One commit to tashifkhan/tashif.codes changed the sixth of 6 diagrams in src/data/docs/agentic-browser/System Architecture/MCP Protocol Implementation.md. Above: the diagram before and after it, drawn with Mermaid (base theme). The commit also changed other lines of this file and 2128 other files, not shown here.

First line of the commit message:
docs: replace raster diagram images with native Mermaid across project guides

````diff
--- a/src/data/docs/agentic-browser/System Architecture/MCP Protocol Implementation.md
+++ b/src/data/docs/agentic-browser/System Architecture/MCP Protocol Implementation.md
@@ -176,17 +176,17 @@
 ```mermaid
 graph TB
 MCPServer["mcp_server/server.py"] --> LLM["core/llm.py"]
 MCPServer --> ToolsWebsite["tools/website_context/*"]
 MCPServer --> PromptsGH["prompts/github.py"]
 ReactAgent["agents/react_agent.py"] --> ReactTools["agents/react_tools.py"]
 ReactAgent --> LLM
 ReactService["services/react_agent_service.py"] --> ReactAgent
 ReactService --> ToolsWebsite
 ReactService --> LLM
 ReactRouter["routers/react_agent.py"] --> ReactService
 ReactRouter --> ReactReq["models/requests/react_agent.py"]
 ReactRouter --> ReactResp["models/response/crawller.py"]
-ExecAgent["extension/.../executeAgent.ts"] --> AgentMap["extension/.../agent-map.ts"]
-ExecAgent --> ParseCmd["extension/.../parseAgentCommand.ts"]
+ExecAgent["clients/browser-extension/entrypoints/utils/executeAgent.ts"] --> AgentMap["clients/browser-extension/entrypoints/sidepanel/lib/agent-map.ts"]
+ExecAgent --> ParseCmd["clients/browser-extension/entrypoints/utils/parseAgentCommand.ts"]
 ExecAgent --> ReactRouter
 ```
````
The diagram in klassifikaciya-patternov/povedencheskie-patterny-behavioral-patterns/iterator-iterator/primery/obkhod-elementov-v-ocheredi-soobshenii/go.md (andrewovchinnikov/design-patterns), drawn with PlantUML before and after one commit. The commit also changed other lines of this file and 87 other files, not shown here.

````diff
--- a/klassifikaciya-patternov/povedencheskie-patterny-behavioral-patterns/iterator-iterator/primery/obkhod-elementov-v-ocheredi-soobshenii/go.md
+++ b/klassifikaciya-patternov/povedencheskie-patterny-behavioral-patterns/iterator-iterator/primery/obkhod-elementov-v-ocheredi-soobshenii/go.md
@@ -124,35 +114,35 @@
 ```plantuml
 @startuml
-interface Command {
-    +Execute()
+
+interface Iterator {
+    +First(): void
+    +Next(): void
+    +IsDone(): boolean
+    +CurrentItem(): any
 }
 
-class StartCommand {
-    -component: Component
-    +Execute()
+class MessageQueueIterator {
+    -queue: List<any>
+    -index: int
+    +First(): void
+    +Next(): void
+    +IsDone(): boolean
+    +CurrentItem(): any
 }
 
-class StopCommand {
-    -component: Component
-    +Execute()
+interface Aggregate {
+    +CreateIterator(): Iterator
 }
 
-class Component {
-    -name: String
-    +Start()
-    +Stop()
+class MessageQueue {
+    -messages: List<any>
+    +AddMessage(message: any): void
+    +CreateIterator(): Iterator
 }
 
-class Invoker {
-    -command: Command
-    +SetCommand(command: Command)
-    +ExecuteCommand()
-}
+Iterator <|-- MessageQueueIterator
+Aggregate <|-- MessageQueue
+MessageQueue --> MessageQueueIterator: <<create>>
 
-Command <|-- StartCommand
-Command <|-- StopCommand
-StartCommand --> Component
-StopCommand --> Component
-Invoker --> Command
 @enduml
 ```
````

□ □ □ □ □ □ □

Exercise aim.
In the listing above, find each line where "Implementation" occurs and copy it.

Final answer.
One commit to tashifkhan/tashif.codes changed the sixth of 6 diagrams in src/data/docs/agentic-browser/System Architecture/MCP Protocol Implementation.md. Above: the diagram before and after it, drawn with Mermaid (base theme). The commit also changed other lines of this file and 2128 other files, not shown here.
--- a/src/data/docs/agentic-browser/System Architecture/MCP Protocol Implementation.md
+++ b/src/data/docs/agentic-browser/System Architecture/MCP Protocol Implementation.md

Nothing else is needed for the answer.